:: Instructions for the task ::
Omitting all images, output the entries that follow exactly as written.

━━━━━ Records for the exercise

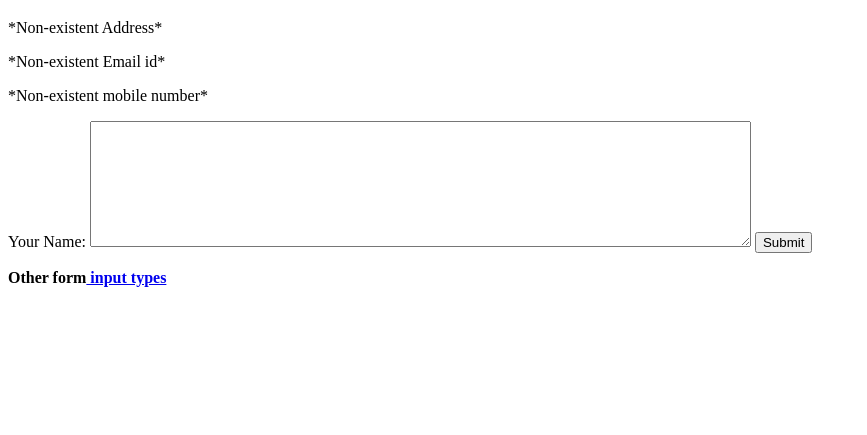
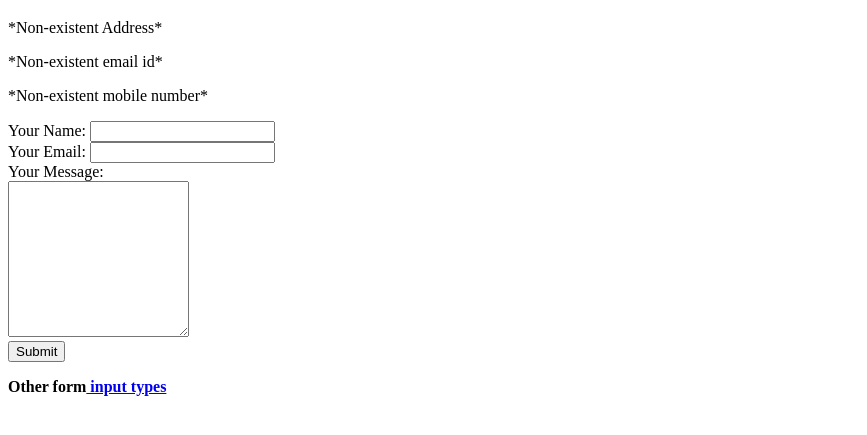
Before and after one commit to ManirathWolfie/htmltrial1, a plain HTML site: page contact.html in a window 1280 px wide. Shown: the part 61-496 px from the top of the page, without its empty margins (0-867 px from the left). Drawn offline with Linux system fonts and the light colour scheme.

Commit message:
Update contact.html

```diff
--- a/contact.html
+++ b/contact.html
@@ -10,12 +10,12 @@
 
   <h1>Contact Details</h1>
   <p>*Non-existent Address*</p>
-  <p>*Non-existent Email id*</p>
+  <p>*Non-existent email id*</p>
   <p>*Non-existent mobile number*</p>
 
   <form action="mailto:manirathinam2000@gmail.com" method="post" enctype="text/plain">
     <label>Your Name:</label>
-    <!-- <input type="text" name="yourName" value="">
+    <input type="text" name="yourName" value="">
     <br>
     <label>Your Email:</label>
     <input type="email" name="yourEmail" value="" required>
@@ -23,8 +23,7 @@
     <label>Your Message:</label>
     <br>
     <textarea name="yourMessage" rows="10" cols="20"></textarea>
-    <br> -->
-    <textarea name="name" rows="8" cols="80"></textarea>
+    <br>
     <input type="submit" name="" value="Submit">
     <br>
     <p> <b>Other form<a href="input.html"> input types</a></b></p>
```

━━━━━━━━━━

:: Answer box ::
Before and after one commit to ManirathWolfie/htmltrial1, a plain HTML site: page contact.html in a window 1280 px wide. Shown: the part 61-496 px from the top of the page, without its empty margins (0-867 px from the left). Drawn offline with Linux system fonts and the light colour scheme.

Commit message:
Update contact.html

```diff
--- a/contact.html
+++ b/contact.html
@@ -10,12 +10,12 @@
 
   <h1>Contact Details</h1>
   <p>*Non-existent Address*</p>
-  <p>*Non-existent Email id*</p>
+  <p>*Non-existent email id*</p>
   <p>*Non-existent mobile number*</p>
 
   <form action="mailto:manirathinam2000@gmail.com" method="post" enctype="text/plain">
     <label>Your Name:</label>
-    <!-- <input type="text" name="yourName" value="">
+    <input type="text" name="yourName" value="">
     <br>
     <label>Your Email:</label>
     <input type="email" name="yourEmail" value="" required>
@@ -23,8 +23,7 @@
     <label>Your Message:</label>
     <br>
     <textarea name="yourMessage" rows="10" cols="20"></textarea>
-    <br> -->
-    <textarea name="name" rows="8" cols="80"></textarea>
+    <br>
     <input type="submit" name="" value="Submit">
     <br>
     <p> <b>Other form<a href="input.html"> input types</a></b></p>
```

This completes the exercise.